Prompt:
Search the listing for "cells" and copy every line where it appears.

Data listing:
★ ★ ★ ★ ★ ★ ★

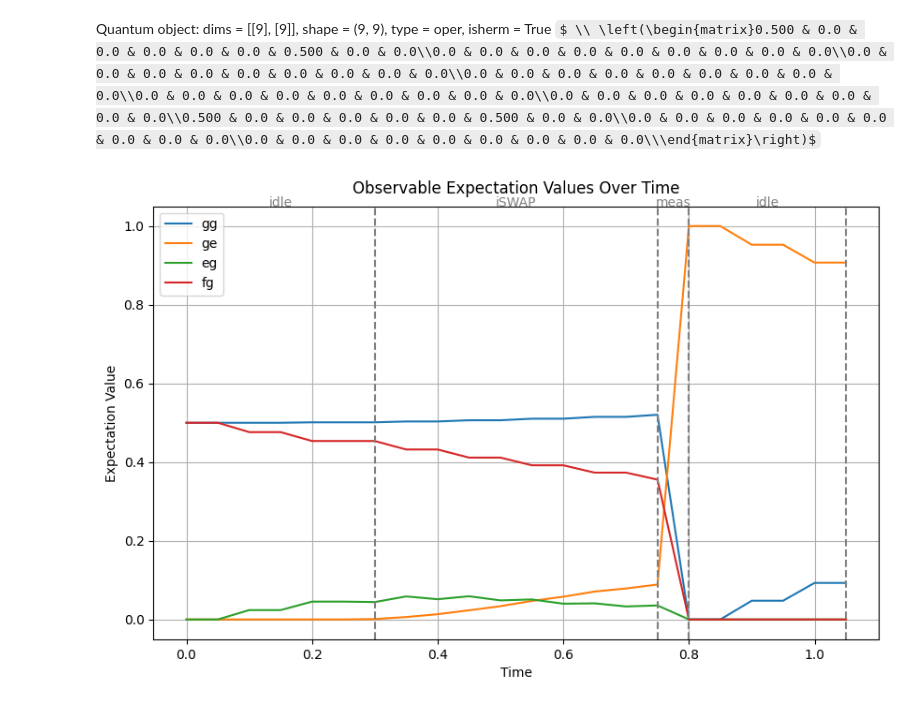
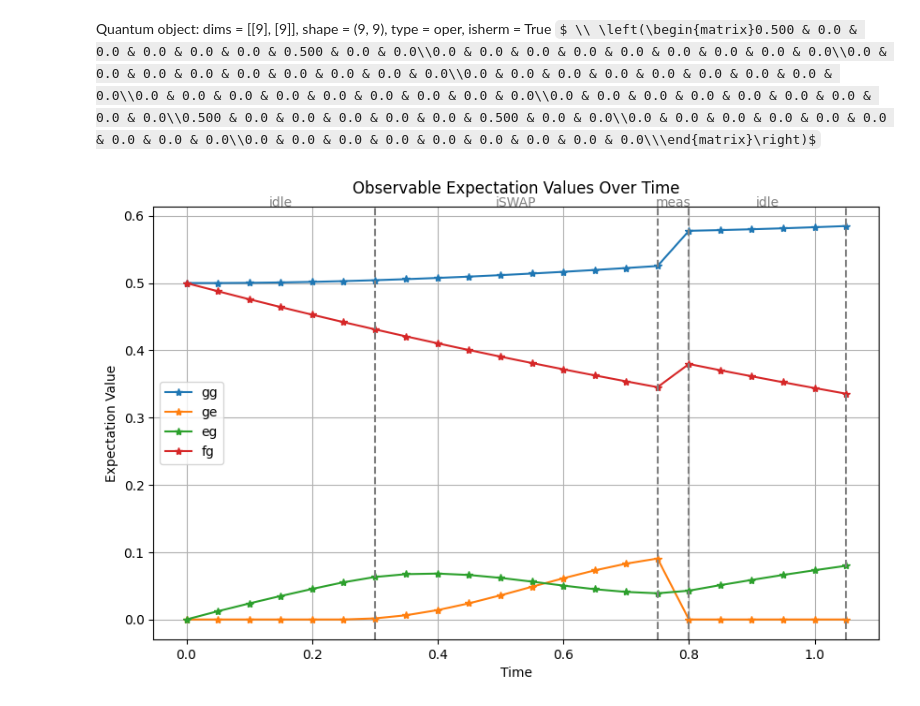
Before and after one commit to Pitt-JonesLab/quantum_logical, a Jupyter notebook: src/notebooks/noisy_simulation/03_noisy_erasure_detect.ipynb, the cells around one changed output. Drawn from its saved outputs; the diff is of its cells as text; code cells hidden in the pictures; some formulas as TeX source.

```diff
--- a/src/notebooks/noisy_simulation/03_noisy_erasure_detect.ipynb
+++ b/src/notebooks/noisy_simulation/03_noisy_erasure_detect.ipynb
@@ -59,11 +69,20 @@ amp_damp_channel = AmplitudeDamping(T1, num_qubits=N, hilbert_space_dim=dim)
 phase_damp_channel = PhaseDamping(T1, T2, num_qubits=N, hilbert_space_dim=dim)
 trotter = TrotterGroup(
     continuous_operators=[amp_damp_channel, phase_damp_channel],
-    trotter_dt=trotter_step_size,
+    trotter_dt=trotter_dt,
 )
 
 
 def propagate_state(rho, duration, unitary=None):
     return trotter.apply(rho, duration, discrete_unitary=unitary)
+
+
+def propagate_state_noiseless(rho, duration, unitary=None):
+    rho = Qobj(rho)
+    if unitary is not None:
+        unitary = Qobj(unitary)
+        unitary.dims = rho.dims
+        rho = unitary * rho * unitary.dag()
+    return rho
 # %%
 propagate_state(initial_state, duration=0, unitary=iswap)
@@ -106,7 +126,7 @@ def projective_measurement(state, outcome):
     # Renormalize the state
     return updated_state / updated_state.tr()
 # %%
-def execute_experiment_schedule(initial_state, schedule, time_step):
+def execute_experiment_schedule(initial_state, schedule, time_step, noiseless=False):
     """
     Execute a quantum experiment according to a specified schedule.
 
@@ -118,6 +138,7 @@ def execute_experiment_schedule(initial_state, schedule, time_step):
                                   and unitary stages, 'gate' for the unitary to be applied, and
                                   'outcome' for the measurement stage.
         time_step (float): The time step size for sampling the state evolution.
+        noiseless (bool): If True, the state evolution is noiseless (default: False).
 
     Returns:
         tuple: A tuple containing:
@@ -155,9 +176,14 @@ def execute_experiment_schedule(initial_state, schedule, time_step):
                     )
 
                 # Propagate the state for the current duration
-                state_at_step = propagate_state(
-                    initial_state, current_duration, unitary
-                )
+                if noiseless:
+                    state_at_step = propagate_state_noiseless(
+                        initial_state, current_duration, unitary
+                    )
+                else:
+                    state_at_step = propagate_state(
+                        initial_state, current_duration, unitary
+                    )
                 states.append(state_at_step)
                 time_points.append(time_points[-1] + time_step)
 
@@ -185,7 +211,7 @@ def plot_observables_vs_time(
         exp_values = [expect(Qobj(obs, dims=state.dims), state) for state in states]
         if not all(value == 0 for value in exp_values):
             relevant_observables[label] = exp_values
-            plt.plot(time_points, exp_values, label=label)
+            plt.plot(time_points, exp_values, label=label, marker="*")
 
     # Add vertical lines and annotations for stage transitions
     for i, end_time in enumerate(stage_end_times):
@@ -220,24 +246,26 @@ def plot_observables_vs_time(
 # %%
 # Define the schedule for the experiment
 experiment_schedule = [
     {"type": "idle", "duration": 0.3, "unitary": None},
     {"type": "gate", "duration": 0.5, "unitary": iswap},
     # {"type": "idle", "duration": 0.1, "unitary": None},
-    {"type": "meas", "duration": 0.05, "outcome": "e"},
+    {"type": "meas", "duration": 0.05, "outcome": "g"},
     {"type": "idle", "duration": 0.25, "unitary": None},
 ]
 
-# Define a small time step for more granular sampling
-time_step = 0.05
-
 # Execute the experiment with intermediate sampling
 experiment_states, time_points, stage_end_times = execute_experiment_schedule(
-    initial_state, experiment_schedule, time_step
+    initial_state, experiment_schedule, trotter_dt
+)
+
+
+noiseless_states, _, _ = execute_experiment_schedule(
+    initial_state, experiment_schedule, trotter_dt, noiseless=True
 )
 
 # Plotting the results
 plot_observables_vs_time(
     time_points, experiment_states, observables, stage_end_times, experiment_schedule
 )
 # %% [output]
-[figure, old version]
+[figure, new version]
```
Also changed, not shown: parts of 5 cells of this notebook, 13 other files.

★ ★ ★ ★ ★ ★ ★

Reply to the task:
Before and after one commit to Pitt-JonesLab/quantum_logical, a Jupyter notebook: src/notebooks/noisy_simulation/03_noisy_erasure_detect.ipynb, the cells around one changed output. Drawn from its saved outputs; the diff is of its cells as text; code cells hidden in the pictures; some formulas as TeX source.
Also changed, not shown: parts of 5 cells of this notebook, 13 other files.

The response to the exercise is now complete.